The state Legislature will spend time this week hammering out the details of a school voucher bill. Those specifics will determine who will be able to use public money to attend private school. Governor Bill Haslam has said he wants to make vouchers available only to students who attend failing schools and qualify for free or reduced prices lunches. If the governor gets his way, then most of the students who qualify for vouchers will be from Memphis where 69 of the state’s 83 lowest performing schools are located, and 85 percent of students are economically disadvantaged. Additionally, six of the state’s lowest performing schools are located in or around Nashville, six more are in Chattanooga, one is in Knoxville, and one is in Hardeman County.
But many Republicans at the state Capitol want to make vouchers available to even more children. The house sponsor of the voucher bill, Representative Bill Dunn of Knoxville, says he has had the same conversation over and over with different lawmakers. “What I’ve told people who really want to expand it [the voucher bill] is, ‘Down here votes are everything.’” Dunn recounted. “‘If you can come to me with 50 to 55 votes saying they want the expanded version, then we can talk to the governor about expanding it.’”
Blake Farmer spends a great deal of his time on the floor of the state Legislature in Nashville covering government business for WPLN. “The question that gets asked is, ‘What about the kid who is in a mediocre schools? And the family makes a little bit too much money to qualify?
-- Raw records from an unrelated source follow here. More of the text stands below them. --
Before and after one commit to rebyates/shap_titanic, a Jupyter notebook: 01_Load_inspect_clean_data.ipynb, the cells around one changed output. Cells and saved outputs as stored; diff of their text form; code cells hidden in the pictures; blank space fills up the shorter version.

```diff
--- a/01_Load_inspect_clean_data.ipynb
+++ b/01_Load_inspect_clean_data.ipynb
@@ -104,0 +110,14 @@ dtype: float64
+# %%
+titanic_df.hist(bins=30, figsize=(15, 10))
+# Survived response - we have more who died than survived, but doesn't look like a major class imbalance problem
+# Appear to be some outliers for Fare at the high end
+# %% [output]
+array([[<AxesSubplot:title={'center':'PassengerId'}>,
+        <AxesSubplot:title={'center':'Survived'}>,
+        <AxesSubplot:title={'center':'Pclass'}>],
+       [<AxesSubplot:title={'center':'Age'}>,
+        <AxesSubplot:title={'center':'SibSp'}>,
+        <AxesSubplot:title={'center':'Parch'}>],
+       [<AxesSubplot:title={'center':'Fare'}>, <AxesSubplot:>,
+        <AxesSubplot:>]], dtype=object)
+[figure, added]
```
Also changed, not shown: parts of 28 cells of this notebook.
Shouldn’t they also get a voucher?’” Farmer said.
“Something is going to pass,” Farmer said. “But where people come down on how broad a program should be, that has a lot to do with geography, not just party affiliation.”
Democrats largely oppose vouchers, but some from Memphis have come to support them, because they believe they will benefit families in their districts.
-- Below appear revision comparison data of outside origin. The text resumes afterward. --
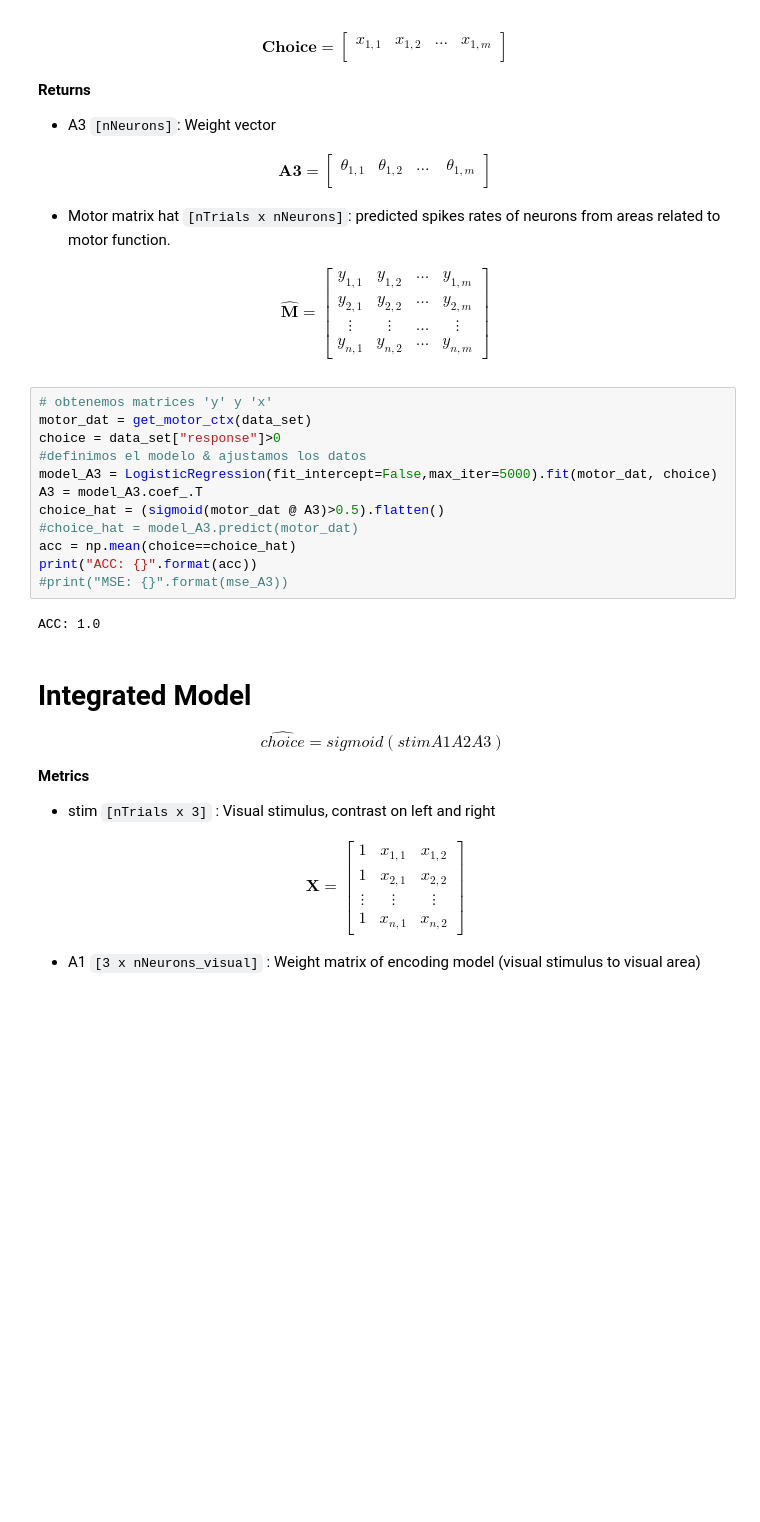
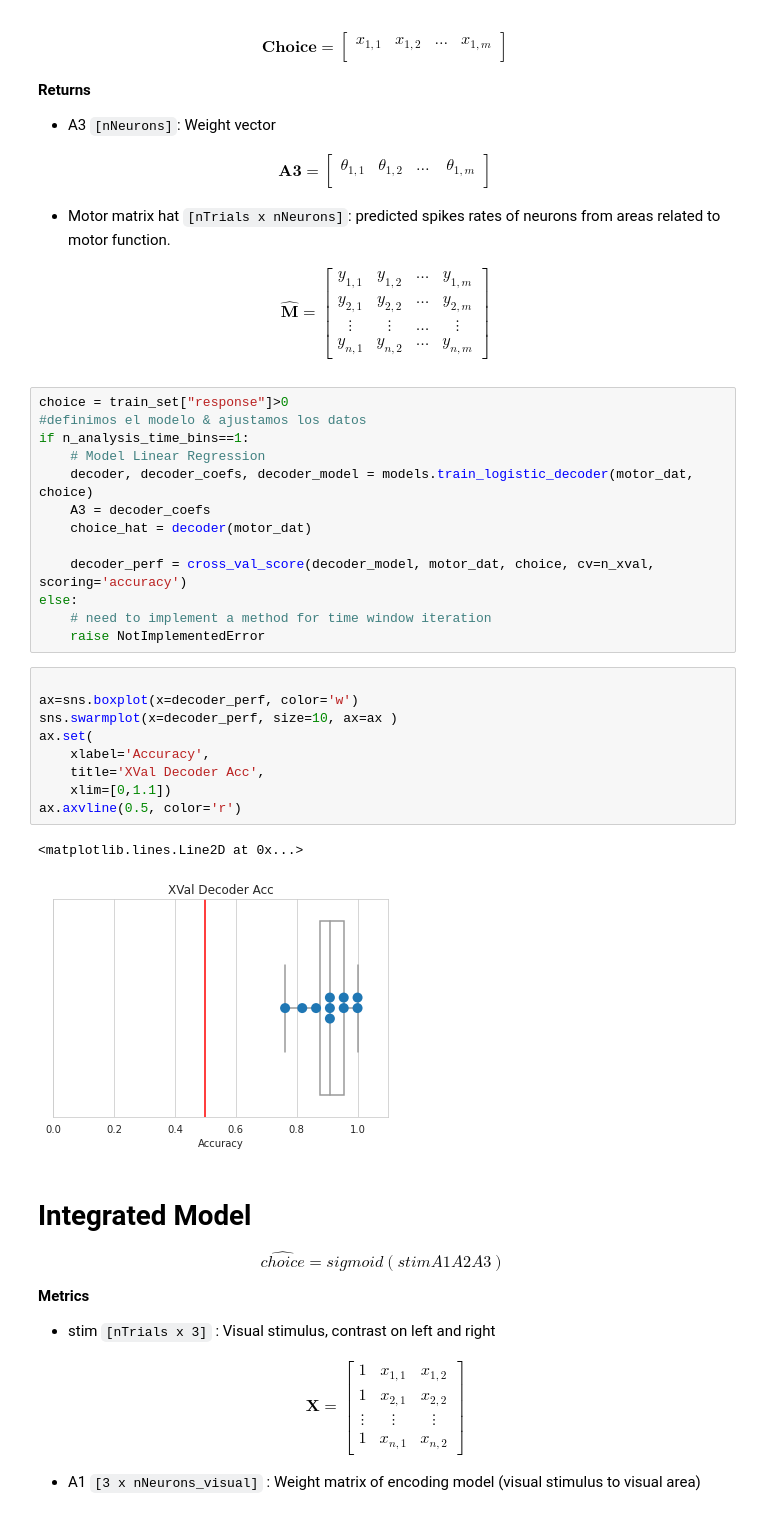
Before and after one commit to mgonzal1/wombats-malos, a Jupyter notebook: notebooks/model.ipynb, the cells around one changed output. Saved outputs shown, nothing was run; the diff lists cells and outputs as text; blank space fills up the shorter version.

```diff
--- a/notebooks/model.ipynb
+++ b/notebooks/model.ipynb
@@ -331,20 +385,31 @@ y_{2,1} & y_{2,2}  & \dots & y_{2,m} \\
 y_{n,1} & y_{n,2} & \dots  &  y_{n,m}
 \end{bmatrix}
 \end{align}
-# %%
-# obtenemos matrices 'y' y 'x'
-motor_dat = get_motor_ctx(data_set)
-choice = data_set["response"]>0
-#definimos el modelo & ajustamos los datos
-model_A3 = LogisticRegression(fit_intercept=False,max_iter=5000).fit(motor_dat, choice)
-A3 = model_A3.coef_.T
-choice_hat = (sigmoid(motor_dat @ A3)>0.5).flatten()
-#choice_hat = model_A3.predict(motor_dat)
-acc = np.mean(choice==choice_hat)
-print("ACC: {}".format(acc))
-#print("MSE: {}".format(mse_A3))
-# %% [output]
-ACC: 1.0
+# %%
+choice = train_set["response"]>0
+#definimos el modelo & ajustamos los datos
+if n_analysis_time_bins==1:
+    # Model Linear Regression
+    decoder, decoder_coefs, decoder_model = models.train_logistic_decoder(motor_dat, choice)
+    A3 = decoder_coefs
+    choice_hat = decoder(motor_dat)
+
+    decoder_perf = cross_val_score(decoder_model, motor_dat, choice, cv=n_xval, scoring='accuracy')
+else:
+    # need to implement a method for time window iteration
+    raise NotImplementedError
+# %%
+
+ax=sns.boxplot(x=decoder_perf, color='w')
+sns.swarmplot(x=decoder_perf, size=10, ax=ax )
+ax.set(
+    xlabel='Accuracy',
+    title='XVal Decoder Acc',
+    xlim=[0,1.1])
+ax.axvline(0.5, color='r')
+# %% [output]
+<matplotlib.lines.Line2D at 0x...>
+[figure, added]
 # %% [markdown]
 # Integrated Model
 $$ \hat{choice} = sigmoid(stim A1 A2 A3) $$
```
Also changed, not shown: parts of 16 cells of this notebook, 2 other files.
“Republicans as a group favor vouchers, but once you start talking about something that would be truly statewide, you’ve got lawmakers in outlying areas who are already hearing concerns from their local school boards,” Farmer said.
Many school boards across the state worry that if vouchers are offered to their students, district schools will suffer. “They might loose students from a class here or there,” Farmer explained. “While the state money walked out the door with that kid, it didn’t get much cheaper to run that school.”